“People were constantly dropping blue bags at my house. All the committee members opened their houses to this so that people didn’t have to schlep their bags to the federation’s offices in Paramus. I took trunk load after trunk load.”
Approximately 1,000 square feet of conference-room space at JFNNJ was covered with bags before they were distributed to food pantries.
Shara Nadler, the manager of the JFNNJ Volunteer Center, said that this year’s March Mega Food Drive “was more than a food drive; it was a movement that brought all of us together to make the biggest impact possible, and we did. We collected about 30 percent more than in prior years.”
Ms. Nadler noted that the federation is well positioned to rally a broad communal response in tough times. “There was a sense of urgency and determination to help those who are less fortunate,” she said. “The empathy and compassion in our community really came through. During a time when you feel so little control, this was a way to make a big impact.”
The pet food aspect was new this year.
“In December, when we started planning the food drive, I spoke to some of the food pantries and listened to their needs,” Ms. Nadler said. “They told us their numbers were doubling and they were also hearing requests for pet food because families that are challenged to feed themselves are struggling to feed their pets. So we decided to do both. We knew if we put it out there, our volunteers would rise to the challenge — and they did.”
The challenge is huge.
Ms. Zur’s statistics show that in Bergen County alone, Jewish Family Services is providing food for some 430 families, compared to 75 before the pandemic. The Triboro Food Pantry in Park Ridge — serving the relatively affluent boroughs of Woodcliff Lake, Montvale, and Park Ridge — went from 30 to 212 families needing assistance.
“The City of Garfield is doing emergency food distribution three times a week, involving hundreds of cars each day,” Ms. Zur added. “Fairview’s Franciscan Community Center — one of the beneficiaries of the federation’s March Mega Food Drive — was at 30 families pre-pandemic and is now over 478 families comprising more than 1,800 individuals.”
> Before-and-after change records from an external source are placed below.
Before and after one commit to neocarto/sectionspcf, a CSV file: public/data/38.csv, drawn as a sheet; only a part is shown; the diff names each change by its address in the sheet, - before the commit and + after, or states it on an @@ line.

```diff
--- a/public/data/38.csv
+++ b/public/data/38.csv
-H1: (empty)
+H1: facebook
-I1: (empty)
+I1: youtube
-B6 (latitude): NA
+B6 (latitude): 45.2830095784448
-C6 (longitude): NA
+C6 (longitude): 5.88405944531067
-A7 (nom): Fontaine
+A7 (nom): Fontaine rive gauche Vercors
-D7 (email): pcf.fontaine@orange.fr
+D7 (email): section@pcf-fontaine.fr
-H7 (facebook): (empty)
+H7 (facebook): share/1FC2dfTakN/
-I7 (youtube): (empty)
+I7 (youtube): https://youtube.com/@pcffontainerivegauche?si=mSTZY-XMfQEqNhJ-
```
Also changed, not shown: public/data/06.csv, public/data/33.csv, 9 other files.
The Center for Food Action, a large nonprofit headquartered in Englewood with sites in Hackensack, Mahwah, Ringwood, Saddle Brook, and Bergen Community College in Paramus, served 23,404 households in 2019 and 40,546 in 2020.
It was the Center for Food Action that asked the federation to include snack packs as part of the food drive this year. Each bag contains eight items intended to help tide children over during the weekend in food-insecure families. Last year, CFA distributed 35,000 snack packs.
“My committee had to find a way to do this without social contact,” Ms. Cantor said.
The solution was to solicit “host families” to prepare and cover the cost of 48 packs apiece. They could then drop them off or request pickup. “Host families put together 1,000 snack packs in January, 1,000 in February, and 2,000 in March. We also packed another 2,000 to be dispersed through other agencies,” Ms. Rabitz reported.
All told, the March Mega Food Drive far exceeded its goal of collecting 8,000 pounds of food and distributing 3,000 snack packs.
“It was immensely powerful,” Ms. Rabitz said. “I found it so gratifying to see how all the parts of the drive came together. This was a really positive, optimistic, uplifting project.”
Ms. Zur spearheaded the formation of the Bergen County Food Security Task Force to ensure that some 80 food pantries and emergency food providers have supplies to meet the current demand and can form sustainable partnerships to meet these needs for the longer term.
“Previous data has shown us that it could take 10 years to return to pre-recession levels of hunger in our community,” she said. “Only through the engagement of all of our partners our civic, religious, corporate, and academic organizations will we be able to eradicate hunger in our community.”